# What you have to do
Each line of the data that includes the string "label" is to be copied out.

(Detected change data)
========================================

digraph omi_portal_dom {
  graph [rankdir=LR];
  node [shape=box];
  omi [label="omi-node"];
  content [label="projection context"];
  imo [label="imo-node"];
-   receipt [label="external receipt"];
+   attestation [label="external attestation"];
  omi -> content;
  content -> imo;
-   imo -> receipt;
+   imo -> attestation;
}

========================================

# Solution for this task
  omi [label="omi-node"];
  content [label="projection context"];
  imo [label="imo-node"];
-   receipt [label="external receipt"];
+   attestation [label="external attestation"];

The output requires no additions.